For those of you who still think butter is not healthy, I would suggest that you take a look at what Americans ate before 1922 (when Crisco, the first transfat, hit the market). They ate lots and lots of butter and cream! Did they get heart attacks? No, they did not. In fact, the first documented death in the United States from artherosclerosis (clogged arteries) was in the late 1920’s. So, is it possible that we Americans, and now the rest of the world, are getting a snow job about butter being unhealthy so that the profit hungry edible oil industry can make a fortune selling you fake butter spreads?
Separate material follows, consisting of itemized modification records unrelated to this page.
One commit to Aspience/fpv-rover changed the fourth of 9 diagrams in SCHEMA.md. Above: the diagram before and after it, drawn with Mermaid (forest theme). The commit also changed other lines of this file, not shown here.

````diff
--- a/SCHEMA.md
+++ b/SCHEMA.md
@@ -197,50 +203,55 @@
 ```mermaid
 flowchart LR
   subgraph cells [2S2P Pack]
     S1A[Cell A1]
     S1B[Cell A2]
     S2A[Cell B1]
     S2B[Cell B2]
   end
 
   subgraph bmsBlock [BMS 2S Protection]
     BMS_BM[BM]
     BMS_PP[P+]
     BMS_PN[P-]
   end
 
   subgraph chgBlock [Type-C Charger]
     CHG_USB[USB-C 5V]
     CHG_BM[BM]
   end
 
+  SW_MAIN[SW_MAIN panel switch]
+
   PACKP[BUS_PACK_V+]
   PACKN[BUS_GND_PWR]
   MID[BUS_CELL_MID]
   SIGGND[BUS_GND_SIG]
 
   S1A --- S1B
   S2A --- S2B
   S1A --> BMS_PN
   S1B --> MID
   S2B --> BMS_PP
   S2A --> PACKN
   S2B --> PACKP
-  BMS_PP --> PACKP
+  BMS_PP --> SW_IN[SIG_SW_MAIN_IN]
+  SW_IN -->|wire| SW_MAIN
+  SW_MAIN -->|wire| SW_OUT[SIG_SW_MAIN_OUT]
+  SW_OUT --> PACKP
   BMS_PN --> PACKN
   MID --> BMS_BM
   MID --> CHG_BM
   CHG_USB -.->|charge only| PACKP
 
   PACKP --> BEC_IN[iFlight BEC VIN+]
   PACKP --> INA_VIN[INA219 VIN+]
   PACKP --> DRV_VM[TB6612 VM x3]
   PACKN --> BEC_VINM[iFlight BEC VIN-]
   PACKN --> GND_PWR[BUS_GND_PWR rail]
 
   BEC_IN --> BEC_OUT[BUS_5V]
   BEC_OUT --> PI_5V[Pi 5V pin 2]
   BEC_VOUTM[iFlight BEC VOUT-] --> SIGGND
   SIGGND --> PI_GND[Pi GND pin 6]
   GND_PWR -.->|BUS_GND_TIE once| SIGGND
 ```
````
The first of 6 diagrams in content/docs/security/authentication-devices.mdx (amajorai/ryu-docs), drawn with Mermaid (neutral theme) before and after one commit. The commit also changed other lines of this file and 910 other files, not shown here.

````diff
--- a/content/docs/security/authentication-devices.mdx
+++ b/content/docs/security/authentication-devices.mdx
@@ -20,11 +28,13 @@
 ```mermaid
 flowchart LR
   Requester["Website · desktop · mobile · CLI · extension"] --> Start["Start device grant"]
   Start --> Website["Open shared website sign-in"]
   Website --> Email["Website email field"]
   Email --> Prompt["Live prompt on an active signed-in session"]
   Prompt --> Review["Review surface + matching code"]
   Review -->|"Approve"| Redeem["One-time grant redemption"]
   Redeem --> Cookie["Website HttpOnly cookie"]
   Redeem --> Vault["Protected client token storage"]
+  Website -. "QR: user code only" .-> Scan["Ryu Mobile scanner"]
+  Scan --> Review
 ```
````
I think it is not only very possible, but completely probable.
Now that we’ve established that butter is the way to go as a basis for a nutritious, great tasting frosting, here’s the recipe I used for my son’s birthday cake:
1/2 cup deep yellow, grassfed butter, softened
1/2 cup cocoa or carob powder (or 1/4 cup of each)
1/3 cup boiling water
4 cups sifted, organic powdered sugar
1 tsp vanilla
Mix powdered sugar and cocoa/carob. Add butter, boiling water, and vanilla. Beat with an electric mixer on low till combined. Cool for a few minutes and then frost your cake. Recipe will frost tops and sides of a double layer cake (9X13 pan).
The best part is to let your child watch you make the frosting and then let them lick the bowl clean. Teach them that eating right even at a birthday party can be fun and delicious too!
Sarah, The Healthy Home Economist
Since 2002, Sarah has been a Health and Nutrition Educator dedicated to helping families effectively incorporate the principles of ancestral diets within the modern household.
Sarah was awarded Activist of the Year at the International Wise Traditions Conference in 2010.
Sarah received a Bachelor of Arts (summa cum laude, Phi Beta Kappa) in Economics from Furman University and a Master’s degree in Government (Financial Management) from the University of Pennsylvania.
Mother to three healthy children, blogger, and best-selling author, her work has been covered by USA Today, The New York Times, National Review, ABC, NBC, and many others.